The Indian Council of Medical Research has joined hands with foreign institutions to develop drugs against killer diseases.
As not much research was being done on diseases like kala azar, sleeping sickness that hit the poorest in the world, Indian Council of Medical Research has joined hands with foreign institutions to develop drugs against killer diseases.
'Only 10 per cent of global health research is devoted to 'neglected diseases' that account for 90 per cent of the global disease burden,' Dr NK Ganguly, director general ICMR told reporters here on Wednesday.
Diseases such as kala azar (leishmaniasis), sleeping sickness (human African trypanosomiasis), Chagas disease afflict the deeply impoverished in developing countries, he said. Bihar alone has 84,000 active kala azar cases at any moment, he said. Eastern UP and West Bengal also have cases though less than those in Bihar.
While the patients suffering from thee diseases desperately need new affordable, accessible and effective drugs in view of resistance and toxicity associated with the currently available drugs, these diseases do not represent a market profitable enough to attract research and development, he said.
The new partnershp, Drugs for Neglected Diseases Initiative DNDi), to be formally launched on 3rd next month in Geneva, involves 'Medicins Sans Frontieres (MSF)', Institut Pasteur, Kenya Medical Research Institute (KEMRI), the Oswaldo Cruz Foundation, and the Malaysian Ministry of Health besides ICMR.
The partnership aims to spend about 250 million dollars in the next 10-12 years. One third of this money would come from general public, 50 per cent from public instiututions and the rest from the donations, Pecoul said.
It would lead to development of affordable drugs and stregthen existing R and D capacity in developing countries affected by these diseases, he said.
Investments in drugs for neglected diseases is a mere trickle compared to that in drugs for diseases like cancer, hypertension, lifestyle disorders such as imotence, obesity and baldness, Pecoul said.
Ganguly said that the TDR - the Special Progrtamme for Resaerch and Training in Tropical Diseases (TDR) was the only body who was working in this field. It had led to the development of a new drug for kala azar with partnershp in ICMR.

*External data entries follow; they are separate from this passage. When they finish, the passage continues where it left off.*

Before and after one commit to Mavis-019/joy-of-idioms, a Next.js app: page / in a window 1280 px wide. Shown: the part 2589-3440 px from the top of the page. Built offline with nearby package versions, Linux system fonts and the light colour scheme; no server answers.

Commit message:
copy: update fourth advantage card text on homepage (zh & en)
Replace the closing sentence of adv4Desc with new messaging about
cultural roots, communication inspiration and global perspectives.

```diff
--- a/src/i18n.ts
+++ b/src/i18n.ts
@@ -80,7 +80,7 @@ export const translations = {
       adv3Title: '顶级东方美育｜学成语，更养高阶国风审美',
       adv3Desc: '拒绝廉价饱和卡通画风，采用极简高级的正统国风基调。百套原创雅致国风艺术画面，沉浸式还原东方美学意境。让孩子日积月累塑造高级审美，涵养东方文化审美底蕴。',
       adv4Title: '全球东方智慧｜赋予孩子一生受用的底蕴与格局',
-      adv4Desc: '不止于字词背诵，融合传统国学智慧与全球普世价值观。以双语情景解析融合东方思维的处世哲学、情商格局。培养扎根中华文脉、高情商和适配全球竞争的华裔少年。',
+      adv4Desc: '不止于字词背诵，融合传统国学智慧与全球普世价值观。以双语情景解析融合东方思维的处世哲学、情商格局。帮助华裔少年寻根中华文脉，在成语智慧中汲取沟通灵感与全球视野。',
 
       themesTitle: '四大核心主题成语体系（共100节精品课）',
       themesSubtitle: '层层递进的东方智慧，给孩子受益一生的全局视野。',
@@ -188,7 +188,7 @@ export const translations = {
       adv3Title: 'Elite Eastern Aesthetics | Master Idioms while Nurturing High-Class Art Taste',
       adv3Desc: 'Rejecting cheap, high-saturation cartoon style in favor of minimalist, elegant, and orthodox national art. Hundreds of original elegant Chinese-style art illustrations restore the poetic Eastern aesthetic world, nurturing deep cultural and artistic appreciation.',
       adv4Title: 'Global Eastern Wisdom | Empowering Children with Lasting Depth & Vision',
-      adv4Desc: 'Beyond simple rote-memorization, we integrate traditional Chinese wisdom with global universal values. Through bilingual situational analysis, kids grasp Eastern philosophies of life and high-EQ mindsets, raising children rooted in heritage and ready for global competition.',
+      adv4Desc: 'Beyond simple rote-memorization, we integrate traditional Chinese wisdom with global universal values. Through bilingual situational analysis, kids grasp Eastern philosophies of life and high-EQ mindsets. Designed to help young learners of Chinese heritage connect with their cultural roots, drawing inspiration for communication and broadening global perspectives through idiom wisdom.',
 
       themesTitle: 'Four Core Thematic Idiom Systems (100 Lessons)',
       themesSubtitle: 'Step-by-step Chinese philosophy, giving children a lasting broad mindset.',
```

'DNDi would facilitate availability of a product developed in one country to the other,' according to Ganguly.